    -if you are not sure about something, pay a vet for a vet check. They aren't usually that much and can save you loads of time and money down the road. It's not easy to get rid of a lame horse as a lawn ornament.

    -go back a couple times to look at the horses. The owners should be willing to let you look a few times before buying. If they are rushing you or saying "we have other people interested", that's a red flag. A horse is a huge decision and you don't want to be rushed into it.

    -it's never a bad idea to call unexpectedly one day and ask if the owners are around so you can stop by to look. The world of horse sales is not always an honest one, and I've known people to work horses to exhaustion before seeing a buyer so they are calm. I've also dealt with drugged horses from an auction. People can seem genuine but when it comes to horses, you should always be a little suspicious. I don't advocate just showing up but at least if you call that morning and ask, they won't have as much time to prepare for your visit.

    Good luck!
     
    1 person likes this.
  8. abbygibson1212

    abbygibson1212 Chillin' With My Peeps

    221
    6
    61
    Nov 29, 2014
    Missouri
    Now I want to know why her name was Sally...

    And thanks for the advice! Definitely planning on looking at them more than once and having them ride first, as well as a second opinion. As for the vet check I have never done that before but I'll look into it
     
  9. shortgrass
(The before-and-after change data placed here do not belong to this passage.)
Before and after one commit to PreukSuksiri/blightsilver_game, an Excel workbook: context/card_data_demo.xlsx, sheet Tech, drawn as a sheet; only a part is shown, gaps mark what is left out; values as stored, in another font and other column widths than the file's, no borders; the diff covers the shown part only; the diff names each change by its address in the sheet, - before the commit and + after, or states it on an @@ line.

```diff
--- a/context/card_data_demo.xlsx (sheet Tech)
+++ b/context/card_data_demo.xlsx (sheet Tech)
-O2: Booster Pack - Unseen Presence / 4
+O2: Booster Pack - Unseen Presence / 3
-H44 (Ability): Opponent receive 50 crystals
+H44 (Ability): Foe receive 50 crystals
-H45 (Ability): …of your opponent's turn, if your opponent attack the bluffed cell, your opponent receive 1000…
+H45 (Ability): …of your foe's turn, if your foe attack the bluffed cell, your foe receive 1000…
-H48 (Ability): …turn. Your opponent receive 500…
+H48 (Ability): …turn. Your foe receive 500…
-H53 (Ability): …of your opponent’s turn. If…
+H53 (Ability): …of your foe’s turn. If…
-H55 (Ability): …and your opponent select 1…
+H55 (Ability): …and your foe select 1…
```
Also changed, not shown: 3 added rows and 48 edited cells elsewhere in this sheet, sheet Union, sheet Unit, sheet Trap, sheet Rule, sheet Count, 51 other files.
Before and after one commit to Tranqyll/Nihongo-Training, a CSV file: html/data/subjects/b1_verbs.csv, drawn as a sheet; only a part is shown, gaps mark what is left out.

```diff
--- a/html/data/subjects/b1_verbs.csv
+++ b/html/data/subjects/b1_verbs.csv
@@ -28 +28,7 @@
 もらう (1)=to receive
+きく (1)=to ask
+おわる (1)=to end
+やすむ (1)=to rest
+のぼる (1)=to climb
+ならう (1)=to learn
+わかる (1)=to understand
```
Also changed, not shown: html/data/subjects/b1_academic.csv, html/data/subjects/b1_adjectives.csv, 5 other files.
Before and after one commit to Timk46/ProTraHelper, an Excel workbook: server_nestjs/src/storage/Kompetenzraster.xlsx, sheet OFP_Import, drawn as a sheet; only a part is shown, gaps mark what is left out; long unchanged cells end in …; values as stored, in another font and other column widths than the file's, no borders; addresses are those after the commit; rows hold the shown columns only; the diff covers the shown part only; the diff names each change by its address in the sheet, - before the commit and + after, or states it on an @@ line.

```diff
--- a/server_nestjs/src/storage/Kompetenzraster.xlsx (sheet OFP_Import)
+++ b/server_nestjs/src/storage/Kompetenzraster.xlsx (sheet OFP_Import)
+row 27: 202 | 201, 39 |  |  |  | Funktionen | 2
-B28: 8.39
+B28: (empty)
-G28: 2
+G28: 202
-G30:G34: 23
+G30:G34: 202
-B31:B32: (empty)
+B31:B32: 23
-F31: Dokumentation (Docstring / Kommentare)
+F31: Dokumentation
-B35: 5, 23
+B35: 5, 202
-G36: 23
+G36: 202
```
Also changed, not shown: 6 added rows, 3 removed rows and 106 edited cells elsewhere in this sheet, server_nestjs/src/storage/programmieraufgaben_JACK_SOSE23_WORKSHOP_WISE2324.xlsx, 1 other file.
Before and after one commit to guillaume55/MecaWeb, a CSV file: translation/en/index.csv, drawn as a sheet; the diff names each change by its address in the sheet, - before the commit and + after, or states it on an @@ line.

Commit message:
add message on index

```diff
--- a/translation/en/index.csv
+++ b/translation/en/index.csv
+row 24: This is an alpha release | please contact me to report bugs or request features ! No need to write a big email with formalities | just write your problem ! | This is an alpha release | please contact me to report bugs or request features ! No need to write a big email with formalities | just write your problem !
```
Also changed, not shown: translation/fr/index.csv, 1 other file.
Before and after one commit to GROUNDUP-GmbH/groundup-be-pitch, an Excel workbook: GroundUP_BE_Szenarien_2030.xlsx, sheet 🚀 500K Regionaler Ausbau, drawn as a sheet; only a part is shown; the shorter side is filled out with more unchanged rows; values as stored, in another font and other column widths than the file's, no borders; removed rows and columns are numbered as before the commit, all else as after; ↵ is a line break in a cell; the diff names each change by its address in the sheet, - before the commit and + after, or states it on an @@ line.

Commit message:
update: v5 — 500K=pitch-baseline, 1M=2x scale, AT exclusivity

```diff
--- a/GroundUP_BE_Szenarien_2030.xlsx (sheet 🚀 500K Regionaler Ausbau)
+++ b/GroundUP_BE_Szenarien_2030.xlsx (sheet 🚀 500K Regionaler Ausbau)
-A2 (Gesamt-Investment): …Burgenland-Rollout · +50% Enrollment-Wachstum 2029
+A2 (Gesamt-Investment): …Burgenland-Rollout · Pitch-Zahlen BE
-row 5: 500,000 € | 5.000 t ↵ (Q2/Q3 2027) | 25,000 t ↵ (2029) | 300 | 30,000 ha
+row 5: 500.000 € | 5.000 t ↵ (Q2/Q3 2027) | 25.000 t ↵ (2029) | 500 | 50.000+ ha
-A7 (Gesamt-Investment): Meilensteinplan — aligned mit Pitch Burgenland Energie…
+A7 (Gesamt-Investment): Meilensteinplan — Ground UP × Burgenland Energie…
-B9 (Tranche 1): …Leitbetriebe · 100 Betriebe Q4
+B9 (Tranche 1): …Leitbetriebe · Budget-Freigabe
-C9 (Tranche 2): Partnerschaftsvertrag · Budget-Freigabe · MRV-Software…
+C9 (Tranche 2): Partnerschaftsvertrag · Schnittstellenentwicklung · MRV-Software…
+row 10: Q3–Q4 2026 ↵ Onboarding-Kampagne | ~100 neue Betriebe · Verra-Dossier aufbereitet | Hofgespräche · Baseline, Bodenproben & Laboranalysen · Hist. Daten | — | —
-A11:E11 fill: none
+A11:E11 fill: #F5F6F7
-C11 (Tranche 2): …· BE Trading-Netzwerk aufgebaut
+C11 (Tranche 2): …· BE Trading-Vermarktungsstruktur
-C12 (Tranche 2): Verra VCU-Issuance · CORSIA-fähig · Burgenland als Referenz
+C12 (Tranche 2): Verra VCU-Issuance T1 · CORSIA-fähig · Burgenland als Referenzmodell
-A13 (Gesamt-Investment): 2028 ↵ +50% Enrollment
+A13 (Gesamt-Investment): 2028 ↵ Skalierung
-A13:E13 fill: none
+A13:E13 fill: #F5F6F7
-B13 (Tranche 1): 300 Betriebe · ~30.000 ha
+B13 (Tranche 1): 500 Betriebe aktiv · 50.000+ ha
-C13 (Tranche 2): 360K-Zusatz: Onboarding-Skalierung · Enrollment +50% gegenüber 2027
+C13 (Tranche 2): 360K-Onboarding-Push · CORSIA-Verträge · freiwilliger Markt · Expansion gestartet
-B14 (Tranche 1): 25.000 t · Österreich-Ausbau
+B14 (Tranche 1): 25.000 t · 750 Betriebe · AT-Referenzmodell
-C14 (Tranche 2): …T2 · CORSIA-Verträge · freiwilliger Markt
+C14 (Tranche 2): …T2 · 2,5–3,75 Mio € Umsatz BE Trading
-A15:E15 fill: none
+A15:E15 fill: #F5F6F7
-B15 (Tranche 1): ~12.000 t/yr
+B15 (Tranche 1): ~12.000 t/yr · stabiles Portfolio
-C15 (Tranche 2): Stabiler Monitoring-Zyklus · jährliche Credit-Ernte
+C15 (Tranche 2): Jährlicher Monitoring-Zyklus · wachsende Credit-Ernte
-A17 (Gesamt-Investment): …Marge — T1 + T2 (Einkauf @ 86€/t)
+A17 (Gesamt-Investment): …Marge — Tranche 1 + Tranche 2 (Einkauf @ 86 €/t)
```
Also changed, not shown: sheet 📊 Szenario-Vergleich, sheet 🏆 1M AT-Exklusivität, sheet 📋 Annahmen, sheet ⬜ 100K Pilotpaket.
    shortgrass Overrun With Chickens

    3,198
    556
    261
    Mar 14, 2015
    Northern Colorado
    I'd have to second in the vet check. A must, IMO. This is going to be a lifelong friend (hopefully), so knowing that there isn't something lurking in their genes is paramount.

    I remember falling in love with a beautiful chestnut mare, begged my mom for her, did the vet check and she failed it. The owner didn't even know she had encephalitis, and she died 4 months later :( My mom was glad we did the vet check, even though I was really upset about it; she knew I wouldn't have been able to handle the loss, not to mention she had a price tag in the thousands of dollars...

    It's quite the investment, much like a car.. A car that you feed and give your time to in order for that freedom of a ride with natural a/c lol ;)

    Eta: I have NO real idea why she was named Sally lol, other than I have an aunt Sally; my mom was responsible for that one ha-ha ;)
     
    Last edited: Feb 5, 2016
  10. abbygibson1212

    abbygibson1212 Chillin' With My Peeps

    221
    6
    61
    Nov 29, 2014
    Missouri
    How do I go about getting a vet check? Would I call my vet or a vet that lives in her town?
     

BackYard Chickens is proudly sponsored by